• Assignment: Pull every line holding the word "beholding" from the data below and copy it.

• Stored entries:
....................

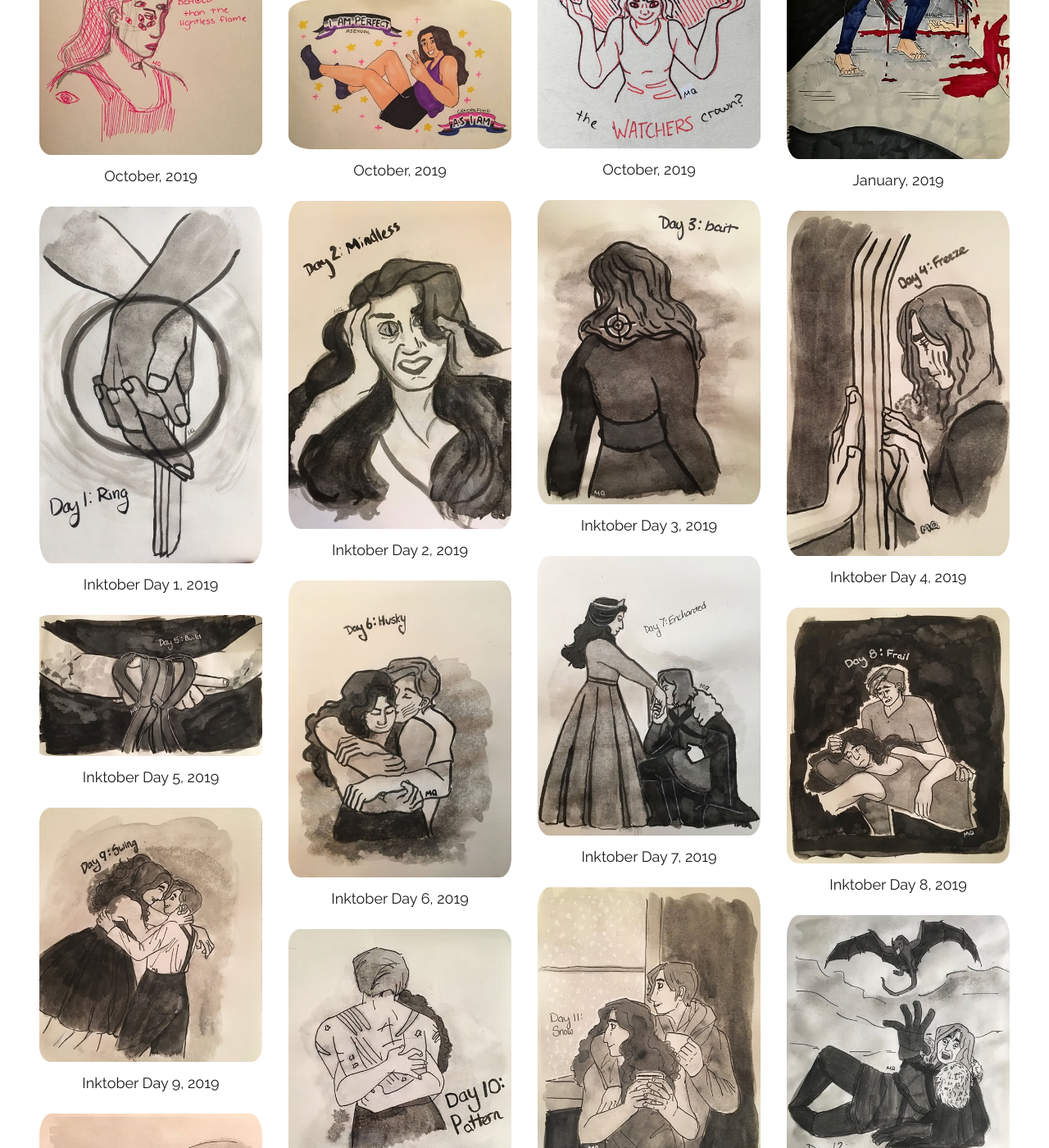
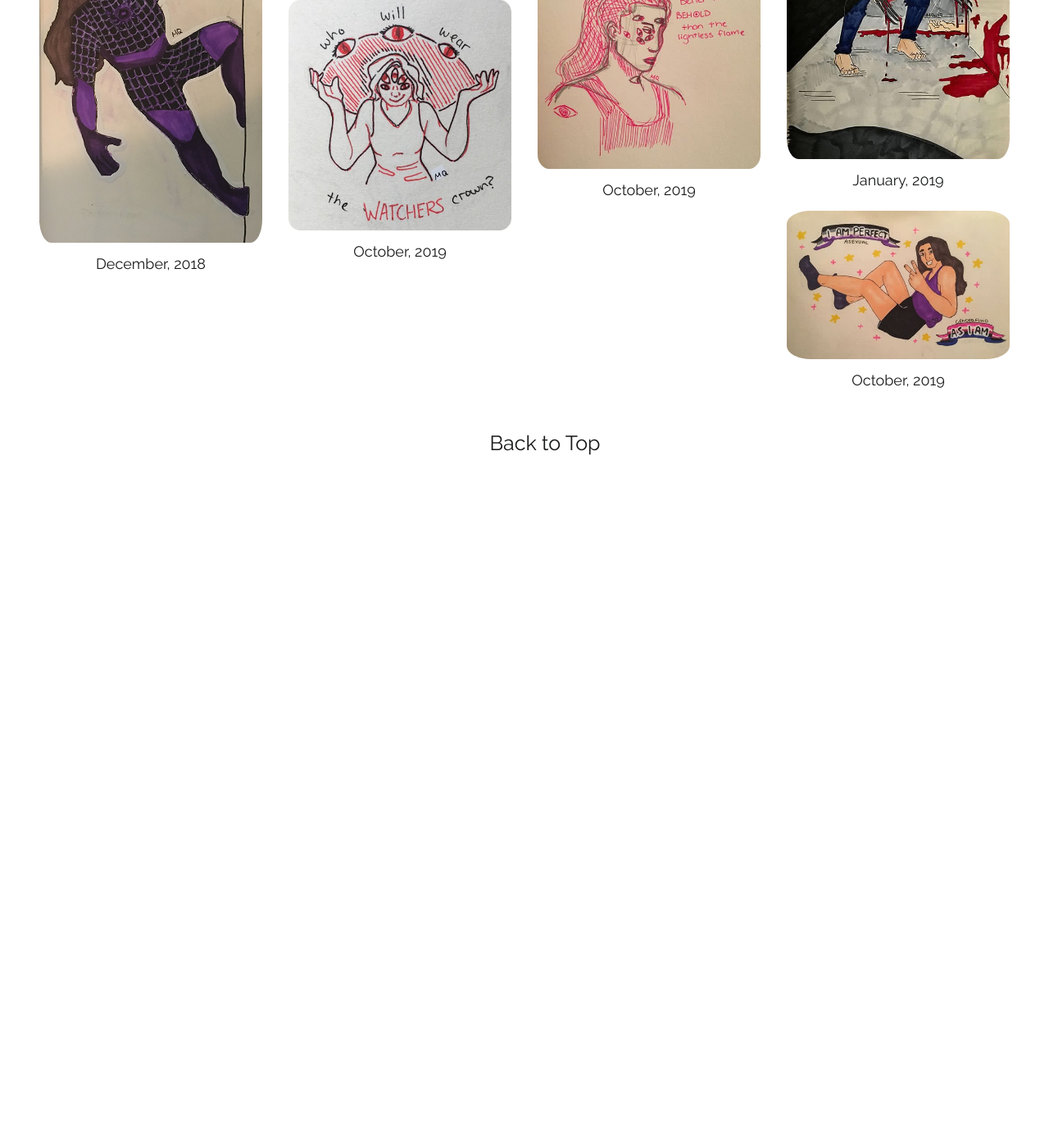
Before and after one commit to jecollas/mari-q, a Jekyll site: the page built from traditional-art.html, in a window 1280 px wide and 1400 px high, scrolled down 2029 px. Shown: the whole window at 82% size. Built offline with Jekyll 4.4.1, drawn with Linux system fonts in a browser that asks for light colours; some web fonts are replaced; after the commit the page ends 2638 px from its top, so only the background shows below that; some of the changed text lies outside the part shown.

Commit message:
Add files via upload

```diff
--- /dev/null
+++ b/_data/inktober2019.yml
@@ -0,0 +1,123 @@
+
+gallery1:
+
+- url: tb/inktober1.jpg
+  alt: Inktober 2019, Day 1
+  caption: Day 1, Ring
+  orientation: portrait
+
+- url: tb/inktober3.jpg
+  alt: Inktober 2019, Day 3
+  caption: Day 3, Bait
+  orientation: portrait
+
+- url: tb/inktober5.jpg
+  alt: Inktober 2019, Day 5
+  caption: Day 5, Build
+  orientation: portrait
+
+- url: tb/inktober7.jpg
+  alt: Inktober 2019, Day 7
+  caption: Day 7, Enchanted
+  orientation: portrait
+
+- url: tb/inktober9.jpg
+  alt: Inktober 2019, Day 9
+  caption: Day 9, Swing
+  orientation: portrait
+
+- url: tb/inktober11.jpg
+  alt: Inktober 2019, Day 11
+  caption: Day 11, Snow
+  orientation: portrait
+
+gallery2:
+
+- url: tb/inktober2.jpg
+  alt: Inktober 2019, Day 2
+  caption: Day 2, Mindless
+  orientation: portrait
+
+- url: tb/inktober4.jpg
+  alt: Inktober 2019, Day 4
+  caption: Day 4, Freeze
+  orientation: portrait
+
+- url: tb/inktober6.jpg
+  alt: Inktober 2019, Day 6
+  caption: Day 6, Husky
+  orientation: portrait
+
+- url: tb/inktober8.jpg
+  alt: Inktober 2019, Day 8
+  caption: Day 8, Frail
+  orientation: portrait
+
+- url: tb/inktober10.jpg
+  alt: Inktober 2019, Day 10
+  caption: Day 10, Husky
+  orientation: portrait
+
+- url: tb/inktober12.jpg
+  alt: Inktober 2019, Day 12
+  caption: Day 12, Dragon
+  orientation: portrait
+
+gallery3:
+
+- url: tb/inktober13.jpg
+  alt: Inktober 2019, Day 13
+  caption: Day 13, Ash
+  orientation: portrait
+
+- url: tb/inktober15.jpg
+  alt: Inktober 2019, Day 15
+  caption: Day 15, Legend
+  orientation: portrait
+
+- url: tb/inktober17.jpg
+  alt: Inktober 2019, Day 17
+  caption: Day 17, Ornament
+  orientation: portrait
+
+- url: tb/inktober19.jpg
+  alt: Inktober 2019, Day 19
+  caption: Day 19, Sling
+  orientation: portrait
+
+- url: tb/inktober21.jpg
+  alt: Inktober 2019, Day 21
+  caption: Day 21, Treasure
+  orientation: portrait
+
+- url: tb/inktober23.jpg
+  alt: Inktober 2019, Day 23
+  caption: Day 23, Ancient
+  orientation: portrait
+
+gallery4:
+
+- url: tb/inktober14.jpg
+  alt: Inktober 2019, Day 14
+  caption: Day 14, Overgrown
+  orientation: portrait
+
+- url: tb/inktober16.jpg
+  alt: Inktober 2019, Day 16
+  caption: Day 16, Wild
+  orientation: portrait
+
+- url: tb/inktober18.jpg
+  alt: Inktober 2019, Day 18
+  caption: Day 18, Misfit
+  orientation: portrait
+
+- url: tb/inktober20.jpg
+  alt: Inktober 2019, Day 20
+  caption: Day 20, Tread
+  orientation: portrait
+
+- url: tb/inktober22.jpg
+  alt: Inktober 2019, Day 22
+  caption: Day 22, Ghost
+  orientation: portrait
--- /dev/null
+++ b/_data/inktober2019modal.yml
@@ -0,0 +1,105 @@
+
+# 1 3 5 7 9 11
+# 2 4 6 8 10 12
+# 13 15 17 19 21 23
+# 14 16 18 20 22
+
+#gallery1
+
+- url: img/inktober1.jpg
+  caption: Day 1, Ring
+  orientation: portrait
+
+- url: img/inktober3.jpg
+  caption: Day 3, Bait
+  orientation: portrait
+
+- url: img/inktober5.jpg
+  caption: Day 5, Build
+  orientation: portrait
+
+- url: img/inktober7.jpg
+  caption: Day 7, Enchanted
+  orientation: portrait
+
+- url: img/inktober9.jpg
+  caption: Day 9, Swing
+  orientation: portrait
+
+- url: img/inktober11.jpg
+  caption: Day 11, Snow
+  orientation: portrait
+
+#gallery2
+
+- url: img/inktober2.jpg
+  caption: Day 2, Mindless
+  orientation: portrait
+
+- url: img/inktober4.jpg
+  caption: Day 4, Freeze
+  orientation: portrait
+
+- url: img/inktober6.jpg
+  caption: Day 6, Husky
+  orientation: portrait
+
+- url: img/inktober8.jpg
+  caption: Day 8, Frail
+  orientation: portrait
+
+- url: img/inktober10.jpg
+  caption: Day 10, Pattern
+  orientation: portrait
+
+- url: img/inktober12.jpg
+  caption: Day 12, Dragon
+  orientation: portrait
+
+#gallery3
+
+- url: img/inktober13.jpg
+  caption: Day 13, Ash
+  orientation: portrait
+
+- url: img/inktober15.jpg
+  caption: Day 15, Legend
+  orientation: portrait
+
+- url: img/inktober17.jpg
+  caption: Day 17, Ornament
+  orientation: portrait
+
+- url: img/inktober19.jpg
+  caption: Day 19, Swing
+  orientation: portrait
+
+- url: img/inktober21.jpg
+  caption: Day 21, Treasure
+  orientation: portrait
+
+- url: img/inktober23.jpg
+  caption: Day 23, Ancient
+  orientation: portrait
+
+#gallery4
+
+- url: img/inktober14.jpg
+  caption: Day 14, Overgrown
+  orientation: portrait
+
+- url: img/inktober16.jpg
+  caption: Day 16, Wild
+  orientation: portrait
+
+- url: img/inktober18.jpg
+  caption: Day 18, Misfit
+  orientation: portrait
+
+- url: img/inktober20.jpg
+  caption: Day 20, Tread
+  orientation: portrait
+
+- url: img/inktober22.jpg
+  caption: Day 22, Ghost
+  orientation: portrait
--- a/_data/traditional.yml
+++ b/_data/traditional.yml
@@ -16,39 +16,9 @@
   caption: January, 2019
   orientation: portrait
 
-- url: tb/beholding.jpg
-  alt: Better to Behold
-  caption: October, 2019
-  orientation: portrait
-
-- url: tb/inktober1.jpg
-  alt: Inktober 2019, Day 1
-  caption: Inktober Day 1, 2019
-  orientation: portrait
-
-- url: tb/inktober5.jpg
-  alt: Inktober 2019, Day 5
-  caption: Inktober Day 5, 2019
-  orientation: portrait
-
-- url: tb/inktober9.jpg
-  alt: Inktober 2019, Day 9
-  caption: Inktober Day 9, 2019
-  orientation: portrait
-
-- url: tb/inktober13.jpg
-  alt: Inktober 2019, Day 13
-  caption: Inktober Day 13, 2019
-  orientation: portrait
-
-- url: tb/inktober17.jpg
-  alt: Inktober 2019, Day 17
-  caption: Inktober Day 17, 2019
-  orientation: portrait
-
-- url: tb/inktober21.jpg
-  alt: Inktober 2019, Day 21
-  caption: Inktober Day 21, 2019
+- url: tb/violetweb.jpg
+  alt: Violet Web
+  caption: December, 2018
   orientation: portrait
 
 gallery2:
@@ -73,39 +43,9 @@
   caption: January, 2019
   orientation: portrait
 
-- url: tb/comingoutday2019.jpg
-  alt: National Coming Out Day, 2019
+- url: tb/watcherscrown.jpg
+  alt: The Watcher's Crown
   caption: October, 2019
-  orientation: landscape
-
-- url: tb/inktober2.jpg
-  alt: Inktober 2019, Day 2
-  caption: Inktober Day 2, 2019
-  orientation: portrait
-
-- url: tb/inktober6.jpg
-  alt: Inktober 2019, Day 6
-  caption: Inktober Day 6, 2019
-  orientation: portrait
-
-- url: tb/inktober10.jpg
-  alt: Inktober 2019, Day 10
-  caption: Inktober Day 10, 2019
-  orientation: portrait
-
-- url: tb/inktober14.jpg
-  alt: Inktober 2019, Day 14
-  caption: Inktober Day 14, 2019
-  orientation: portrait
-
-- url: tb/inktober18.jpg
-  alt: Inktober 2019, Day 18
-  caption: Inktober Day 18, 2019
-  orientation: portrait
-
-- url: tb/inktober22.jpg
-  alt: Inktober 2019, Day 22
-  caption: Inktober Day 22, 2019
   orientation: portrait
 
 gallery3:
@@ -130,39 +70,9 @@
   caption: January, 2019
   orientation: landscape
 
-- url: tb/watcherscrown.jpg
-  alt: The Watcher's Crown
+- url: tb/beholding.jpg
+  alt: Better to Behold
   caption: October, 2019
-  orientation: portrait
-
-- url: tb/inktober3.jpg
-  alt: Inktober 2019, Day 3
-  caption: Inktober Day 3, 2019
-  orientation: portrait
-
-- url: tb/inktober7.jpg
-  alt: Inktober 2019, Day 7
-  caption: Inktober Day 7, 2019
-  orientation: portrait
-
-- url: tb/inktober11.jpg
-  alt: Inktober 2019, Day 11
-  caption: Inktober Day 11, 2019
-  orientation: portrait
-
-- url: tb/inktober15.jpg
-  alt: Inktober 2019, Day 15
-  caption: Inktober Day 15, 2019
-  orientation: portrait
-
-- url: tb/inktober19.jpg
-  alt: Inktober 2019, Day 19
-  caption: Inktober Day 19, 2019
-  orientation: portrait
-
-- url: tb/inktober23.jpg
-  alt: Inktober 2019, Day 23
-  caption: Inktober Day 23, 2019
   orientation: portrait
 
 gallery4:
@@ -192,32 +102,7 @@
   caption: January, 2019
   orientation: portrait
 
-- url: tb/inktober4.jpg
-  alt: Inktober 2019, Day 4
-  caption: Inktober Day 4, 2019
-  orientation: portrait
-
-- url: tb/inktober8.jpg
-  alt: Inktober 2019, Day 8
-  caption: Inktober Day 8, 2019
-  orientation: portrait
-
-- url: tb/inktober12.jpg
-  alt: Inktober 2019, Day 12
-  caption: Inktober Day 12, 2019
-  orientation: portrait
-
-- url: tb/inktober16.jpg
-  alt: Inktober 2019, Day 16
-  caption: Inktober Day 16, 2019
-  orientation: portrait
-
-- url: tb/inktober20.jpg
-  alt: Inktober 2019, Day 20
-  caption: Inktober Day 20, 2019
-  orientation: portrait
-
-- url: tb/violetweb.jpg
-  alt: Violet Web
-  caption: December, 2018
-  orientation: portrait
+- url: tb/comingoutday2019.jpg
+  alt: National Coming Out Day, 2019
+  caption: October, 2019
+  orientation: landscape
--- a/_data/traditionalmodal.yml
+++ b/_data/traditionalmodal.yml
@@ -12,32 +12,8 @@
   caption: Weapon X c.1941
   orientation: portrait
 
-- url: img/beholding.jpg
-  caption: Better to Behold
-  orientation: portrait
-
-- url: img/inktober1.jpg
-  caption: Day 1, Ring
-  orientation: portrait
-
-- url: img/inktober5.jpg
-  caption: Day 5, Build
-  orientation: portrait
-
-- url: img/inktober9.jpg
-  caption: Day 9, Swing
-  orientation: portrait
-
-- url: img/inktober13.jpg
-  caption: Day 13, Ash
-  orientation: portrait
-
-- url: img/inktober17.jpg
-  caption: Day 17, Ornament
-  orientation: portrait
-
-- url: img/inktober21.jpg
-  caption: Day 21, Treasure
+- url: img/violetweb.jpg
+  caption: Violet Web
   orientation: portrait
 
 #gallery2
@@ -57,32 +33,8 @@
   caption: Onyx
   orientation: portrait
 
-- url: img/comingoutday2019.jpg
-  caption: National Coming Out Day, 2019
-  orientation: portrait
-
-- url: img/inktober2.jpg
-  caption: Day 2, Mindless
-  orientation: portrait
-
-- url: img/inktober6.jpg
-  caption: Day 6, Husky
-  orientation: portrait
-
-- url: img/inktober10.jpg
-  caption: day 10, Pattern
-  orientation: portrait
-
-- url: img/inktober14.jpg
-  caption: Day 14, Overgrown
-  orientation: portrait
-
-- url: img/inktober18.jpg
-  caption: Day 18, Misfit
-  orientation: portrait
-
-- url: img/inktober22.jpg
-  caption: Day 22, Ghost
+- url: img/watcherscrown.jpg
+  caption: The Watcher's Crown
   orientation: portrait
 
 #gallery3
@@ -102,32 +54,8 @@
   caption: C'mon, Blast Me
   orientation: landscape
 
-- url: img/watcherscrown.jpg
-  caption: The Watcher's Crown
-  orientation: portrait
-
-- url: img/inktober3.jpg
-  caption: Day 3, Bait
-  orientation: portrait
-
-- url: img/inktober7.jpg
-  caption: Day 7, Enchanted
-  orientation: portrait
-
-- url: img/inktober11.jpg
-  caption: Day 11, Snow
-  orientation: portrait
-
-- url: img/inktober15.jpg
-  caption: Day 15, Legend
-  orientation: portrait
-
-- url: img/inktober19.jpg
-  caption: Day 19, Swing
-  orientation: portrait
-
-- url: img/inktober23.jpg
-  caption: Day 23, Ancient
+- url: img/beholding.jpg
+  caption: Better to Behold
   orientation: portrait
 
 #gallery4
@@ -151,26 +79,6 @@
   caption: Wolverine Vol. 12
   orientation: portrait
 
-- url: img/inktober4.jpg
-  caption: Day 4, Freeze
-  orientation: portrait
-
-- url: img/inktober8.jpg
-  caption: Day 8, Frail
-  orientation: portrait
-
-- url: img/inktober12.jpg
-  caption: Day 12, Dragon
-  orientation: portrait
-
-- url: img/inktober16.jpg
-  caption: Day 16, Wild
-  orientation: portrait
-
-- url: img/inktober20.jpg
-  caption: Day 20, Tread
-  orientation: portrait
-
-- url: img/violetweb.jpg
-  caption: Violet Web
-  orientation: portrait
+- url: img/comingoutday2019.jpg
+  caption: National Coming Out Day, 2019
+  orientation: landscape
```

....................

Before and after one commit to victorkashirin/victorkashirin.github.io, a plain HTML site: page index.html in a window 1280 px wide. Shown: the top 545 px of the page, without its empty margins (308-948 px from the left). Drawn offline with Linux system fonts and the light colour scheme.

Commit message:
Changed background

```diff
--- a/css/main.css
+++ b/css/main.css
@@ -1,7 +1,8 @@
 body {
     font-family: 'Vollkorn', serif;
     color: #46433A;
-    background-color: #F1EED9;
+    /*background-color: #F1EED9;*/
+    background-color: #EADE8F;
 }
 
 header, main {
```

....................

• Result below:
-- url: tb/beholding.jpg
+- url: tb/beholding.jpg
-- url: img/beholding.jpg
+- url: img/beholding.jpg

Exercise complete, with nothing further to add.